■ **PROBLEM DETAILS**
Check each line of the material below, and copy it if it holds the string "index".

■ **RECORDS FOR THE TASK**
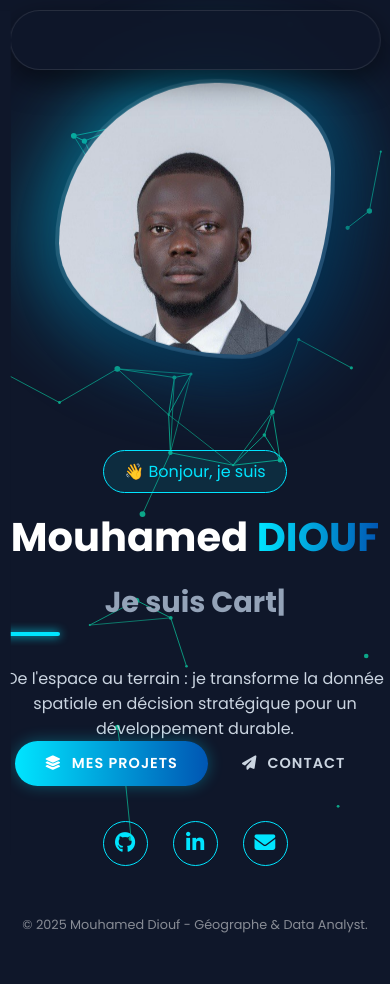
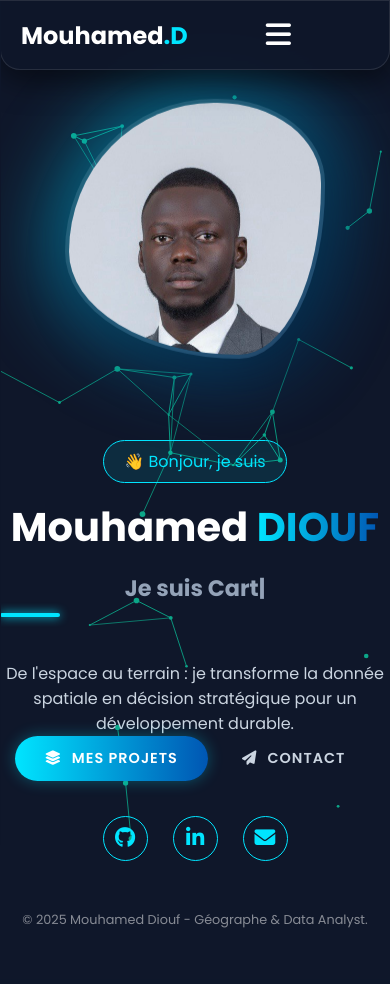
Before and after one commit to mouhameddiouf-collab/mon-portfolio, a Django app: page / in a window 390 px wide. After the commit the page ends 928 px from the top, so only its background shows below. Run offline with Django 5.2, Linux system fonts and the light colour scheme.

Commit message:
Correction mode telephone

```diff
--- a/static/css/style.css
+++ b/static/css/style.css
@@ -298,36 +298,113 @@ h2::after {
 .focus-border { position: absolute; bottom: 0; left: 0; width: 0; height: 2px; background-color: var(--primary); transition: 0.4s; }
 .input-group input:focus ~ .focus-border, .input-group textarea:focus ~ .focus-border { width: 100%; box-shadow: 0 0 10px var(--primary); }
 
-/* 16. RESPONSIVE (MOBILE FIX) */
+/* =========================================
+   MOBILE PREMIUM & RESPONSIVE
+   ========================================= */
 @media screen and (max-width: 900px) {
-    header { justify-content: space-between; padding: 0 15px; top: 10px; height: 60px; }
-    .menu-toggle { display: block; color: white; font-size: 1.5rem; cursor: pointer; }
 
+    /* 1. HEADER & MENU HAMBURGER */
+    header {
+        justify-content: space-between;
+        padding: 0 20px;
+        top: 0; /* Collé en haut sur mobile */
+        width: 100%;
+        border-radius: 0 0 20px 20px; /* Arrondi juste en bas */
+        height: 70px;
+    }
+
+    .menu-toggle {
+        display: block; /* On affiche le bouton */
+        color: white;
+        font-size: 1.8rem;
+        cursor: pointer;
+        z-index: 1001; /* Au-dessus du menu */
+        transition: 0.3s;
+    }
+
+    /* Animation du bouton quand le menu est ouvert */
+    .menu-toggle.active i::before {
+        content: "\f00d"; /* Code FontAwesome pour la croix (X) */
+        color: var(--primary);
+    }
+
+    /* LE MENU MOBILE (Plein écran effet Verre) */
     nav ul {
-        position: fixed; top: 0; left: -100%; width: 100%; height: 100vh;
-        background: #0f172a; flex-direction: column; align-items: center; justify-content: center;
-        transition: 0.4s; z-index: 900;
+        position: fixed;
+        top: 0; left: -100%; /* Caché à gauche */
+        width: 100%; height: 100vh;
+        background: rgba(15, 23, 42, 0.98); /* Fond très opaque */
+        backdrop-filter: blur(20px); /* Effet de flou intense */
+        flex-direction: column;
+        align-items: center;
+        justify-content: center;
+        gap: 40px; /* Espace entre les liens */
+        transition: 0.5s cubic-bezier(0.77, 0, 0.175, 1); /* Animation fluide "Premium" */
+        z-index: 900;
+        box-shadow: none;
     }
-    nav ul.active { left: 0; }
-    nav ul li a { font-size: 1.5rem; margin: 15px 0; }
 
-    .tech-profile-container { flex-direction: column; text-align: center; padding: 30px; margin-top: 100px; }
+    nav ul.active { left: 0; /* Le menu apparaît */ }
+
+    nav ul li a {
+        font-size: 1.8rem; /* Gros texte facile à cliquer */
+        font-weight: 700;
+        opacity: 0; /* Caché au début pour l'animation */
+        transform: translateY(20px);
+        transition: 0.5s;
+    }
+
+    /* Animation en cascade des liens quand le menu s'ouvre */
+    nav ul.active li a {
+        opacity: 1;
+        transform: translateY(0);
+    }
+
+    /* 2. PROFIL MOBILE (Ajustements Visuels) */
+    .tech-profile-container {
+        padding: 30px 20px;
+        margin-top: 100px;
+    }
     .profile-img-box { margin-bottom: 30px; width: 200px; height: 200px; }
     .about-img { width: 180px; height: 180px; }
-    .profile-info h2 { font-size: 1.8rem; }
 
-    .widgets-grid, .grid-projets, .contact-grid { grid-template-columns: 1fr; }
-    .chart-container { height: 300px; }
-    .map-card { min-height: 300px; order: 2; }
-    .form-card { order: 1; padding: 30px 20px; }
+    /* 3. HERO SECTION (Correction de ta capture) */
+    .hero-section {
+        flex-direction: column-reverse; /* Image en haut, texte en bas */
+        padding-top: 100px;
+        text-align: center;
+        justify-content: center;
+    }
 
-    .split-layout { flex-direction: column-reverse; text-align: center; }
-    .hero-image-container { width: 280px; height: 280px; margin: 0 auto 40px; margin-right: auto; }
-    .hero-title { font-size: 2.5rem; }
+    .hero-image-container {
+        width: 260px; height: 260px;
+        margin: 0 auto 30px auto;
+    }
 
-    /* FIX MOBILE : ON CENTRE LES BOUTONS ET LES ICÔNES */
-    .cta-buttons, .social-icons-hero { justify-content: center !important; }
+    .hero-text {
+        width: 100%;
+        padding: 0 10px;
+    }
 
+    /* Ajustement des tailles de police pour mobile */
+    .hero-title {
+        font-size: 2.5rem; /* Plus petit pour ne pas casser la ligne */
+        line-height: 1.2;
+    }
+
+    .hero-subtitle {
+        font-size: 1.4rem;
+        margin-bottom: 30px;
+        min-height: 60px; /* Évite que ça saute quand le texte change */
+    }
+
+    /* Boutons et Icônes centrés */
+    .cta-buttons, .social-icons-hero {
+        justify-content: center !important;
+        flex-wrap: wrap;
+    }
+
+    /* Cacher le curseur magique sur mobile (gênant au toucher) */
     .cursor-dot, .cursor-outline { display: none; }
 }
 
--- a/static/js/main.js
+++ b/static/js/main.js
@@ -270,3 +270,38 @@ interactiveElements.forEach(el => {
     el.addEventListener('mouseenter', () => document.body.classList.add('hovering'));
     el.addEventListener('mouseleave', () => document.body.classList.remove('hovering'));
 });
+
+/* =========================================
+   MENU MOBILE INTERACTIF
+   ========================================= */
+document.addEventListener('DOMContentLoaded', function() {
+    const menuToggle = document.querySelector('.menu-toggle');
+    const navMenu = document.querySelector('nav ul');
+    const navLinks = document.querySelectorAll('nav ul li a');
+
+    if (menuToggle) {
+        menuToggle.addEventListener('click', () => {
+            // Ouvre/Ferme le menu
+            navMenu.classList.toggle('active');
+            // Change l'icône (ajoute la classe active au bouton aussi)
+            menuToggle.classList.toggle('active');
+
+            // Animation en cascade des liens (Effet Whaou)
+            navLinks.forEach((link, index) => {
+                if (link.style.animation) {
+                    link.style.animation = '';
+                } else {
+                    link.style.animation = `navLinkFade 0.5s ease forwards ${index / 7 + 0.3}s`;
+                }
+            });
+        });
+    }
+
+    // Fermer le menu quand on clique sur un lien
+    navLinks.forEach(link => {
+        link.addEventListener('click', () => {
+            navMenu.classList.remove('active');
+            menuToggle.classList.remove('active');
+        });
+    });
+});
--- a/templates/base.html
+++ b/templates/base.html
@@ -21,6 +21,8 @@
 </head>
 
 <body class="fade-out-page">
+    <div class="cursor-dot"></div>
+<div class="cursor-outline"></div>
 
     <div id="loader-wrapper">
         <div class="loader-content">
@@ -34,10 +36,12 @@
     <canvas id="geo-canvas"></canvas>
 
     <header>
-        <div class="menu-toggle" id="mobile-menu">
-            <span class="bar"></span>
-            <span class="bar"></span>
-            <span class="bar"></span>
+    <a href="{% url 'accueil' %}" style="font-weight: 800; font-size: 1.5rem; color: white; text-decoration: none;">
+        Mouhamed<span style="color: var(--primary);">.D</span>
+    </a>
+
+    <div class="menu-toggle">
+        <i class="fas fa-bars"></i>
     </div>
 
     <nav>
@@ -51,7 +55,6 @@
             <li><a href="{% url 'contact' %}" class="{% if request.resolver_match.url_name == 'contact' %}active{% endif %}">Contacts</a></li>
         </ul>
     </nav>
-
 </header>
 
     <main>
```
Lines whose indentation alone changed are shown as unchanged.
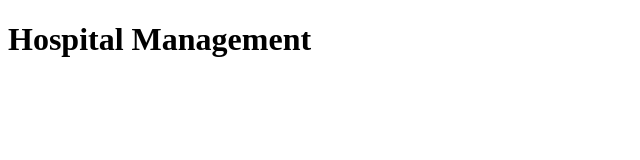
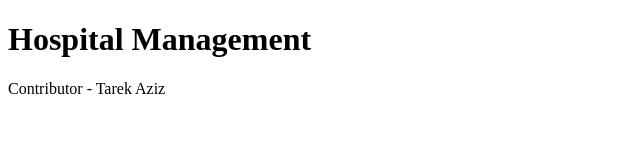
Before and after one commit to hasemon/hospital_management, a plain HTML site: page index.html in a window 1280 px wide. Shown: the whole page, without its empty margins (0-640 px from the left). Drawn offline with Linux system fonts and the light colour scheme.

Commit message:
from tarek aziz

```diff
--- a/index.html
+++ b/index.html
@@ -7,5 +7,6 @@
 </head>
 <body>
     <h1>Hospital Management</h1>
+    <p>Contributor - Tarek Aziz</p>
 </body>
 </html>
```
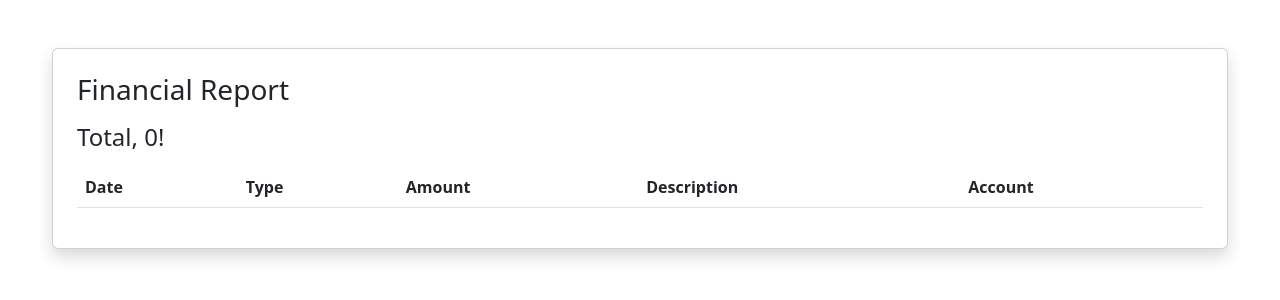
After one commit to alainseys/expenses, a Flask app: page /report in a window 1280 px wide. The commit adds this page. Shown: the top 300 px of the page. Run offline with Flask 3, Linux system fonts and the light colour scheme; the visitor is signed in with stand-in values (Sample User, id 1); lists and menus that the app fills with data are empty.

Commit message:
add basic logic for the app and bootstrap the templates

```diff
--- a/app.py
+++ b/app.py
@@ -1,10 +1,10 @@
-from flask import Flask, render_template,render_template_string, request, redirect, url_for, session, flash
-from flask_sqlalchemy import SQLAlchemy
-from werkzeug.security import generate_password_hash, check_password_hash
+from flask import Flask, render_template, request, redirect, url_for, session, flash
+from datetime import datetime
+
+from dotenv import load_dotenv
 from functools import wraps
-from dotenv import load_dotenv
-load_dotenv()  # Load environment variables from .env file
 import os
+from extensions import db  # Import the SQLAlchemy instance from extensions.py
 
 SITE_KEY = os.getenv('SITE_KEY')  # Get the site key from environment variables
 
@@ -14,19 +14,18 @@ app.secret_key = SITE_KEY  # Change this to a random secret key in production
 # SQLite database configuration
 app.config['SQLALCHEMY_DATABASE_URI'] = 'sqlite:///app.db'
 app.config['SQLALCHEMY_TRACK_MODIFICATIONS'] = False
-db = SQLAlchemy(app)
 
-# User model
-class User(db.Model):
-    id = db.Column(db.Integer, primary_key=True)
-    username = db.Column(db.String(80), unique=True, nullable=False)
-    password_hash = db.Column(db.String(128), nullable=False)
+db.init_app(app)
 
-    def set_password(self, password):
-        self.password_hash = generate_password_hash(password)
+# Import the models
+from Models.user import User
+from Models.entry import FinancialEntry
 
-    def check_password(self, password):
-        return check_password_hash(self.password_hash, password)
+with app.app_context():
+    db.create_all()  # Create database tables if they don't exist
+#db = SQLAlchemy(app)
+
+
 
 # Create database tables if not exist
 with app.app_context():
@@ -85,7 +84,39 @@ def register():
 
     return render_template('register.html')
 
+@app.route('/entry', methods=['GET', 'POST'])
+@login_required
+def add_entry():
+    if request.method == 'POST':
+        amount = float(request.form['amount'])
+        description = request.form['description']
+        entry_type = request.form['type']  # "income" or "expense"
+        account = request.form['account']
+        date = datetime.strptime(request.form['date'], '%Y-%m-%d')
 
+        entry = FinancialEntry(
+            user_id=session['user_id'],
+            amount=amount,
+            description=description,
+            is_income=(entry_type == 'income'),
+            account=account,
+            date=date
+        )
+        db.session.add(entry)
+        db.session.commit()
+        flash('Entry added.', 'success')
+        return redirect(url_for('report'))
+
+    return render_template('add_entry.html')
+
+@app.route('/report')
+@login_required
+def report():
+    user_id = session['user_id']
+    entries = FinancialEntry.query.filter_by(user_id=user_id).order_by(FinancialEntry.date.desc()).all()
+    total = sum(e.amount if e.is_income else -e.amount for e in entries)
+
+    return render_template('report.html', entries=entries, total=total)
 
 @app.route('/logout')
 @login_required
--- /dev/null
+++ b/extensions.py
@@ -0,0 +1,4 @@
+# extensions.py
+from flask_sqlalchemy import SQLAlchemy
+
+db = SQLAlchemy()
--- /dev/null
+++ b/templates/report.html
@@ -0,0 +1,37 @@
+    <!DOCTYPE html>
+    <html lang="en">
+    <head>
+        <meta charset="UTF-8" />
+        <meta name="viewport" content="width=device-width, initial-scale=1" />
+        <title>Login</title>
+        <link href="https://cdn.jsdelivr.net/npm/bootstrap@5.3.0/dist/css/bootstrap.min.css" rel="stylesheet" />
+    </head>
+    <body>
+        <div class="container mt-5" style="max-width: 1200px;">
+           <div class="card shadow p-4">
+            <h3 class="mb-3">Financial Report</h3>
+            <h4 class="mb-3">Total, {{ total }}!</h4>
+
+            <table class="table table-striped">
+                <thead>
+                    <tr>
+                        <th>Date</th>
+                        <th>Type</th>
+                        <th>Amount</th>
+                        <th>Description</th>
+                        <th>Account</th>
+                    </tr>
+                </thead>
+                <tbody>
+                    {% for entry in entries %}
+                    <tr>
+                        <td>{{ entry.date.strftime('%Y-%m-%d') }}</td>
+                        <td>{{ 'Income' if entry.is_income else 'Expense' }}</td>
+                        <td>{{ entry.amount }}</td>
+                        <td>{{ entry.description }}</td>
+                        <td>{{ entry.account }}</td>
+                    </tr>
+                    {% endfor %}
+                </tbody>
+
+</table>
```
Also changed, not shown: Models/entry.py (added, +13 -0 lines), Models/user.py (added, +14 -0 lines), templates/add_entry.html (added, +56 -0 lines), templates/home.html (+34 -0 lines), 1 other file.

■ **REPLY**
+        z-index: 1001; /* Au-dessus du menu */
-        transition: 0.4s; z-index: 900;
+        z-index: 900;
+            navLinks.forEach((link, index) => {
+                    link.style.animation = `navLinkFade 0.5s ease forwards ${index / 7 + 0.3}s`;
Before and after one commit to hasemon/hospital_management, a plain HTML site: page index.html in a window 1280 px wide. Shown: the whole page, without its empty margins (0-640 px from the left). Drawn offline with Linux system fonts and the light colour scheme.
--- a/index.html
+++ b/index.html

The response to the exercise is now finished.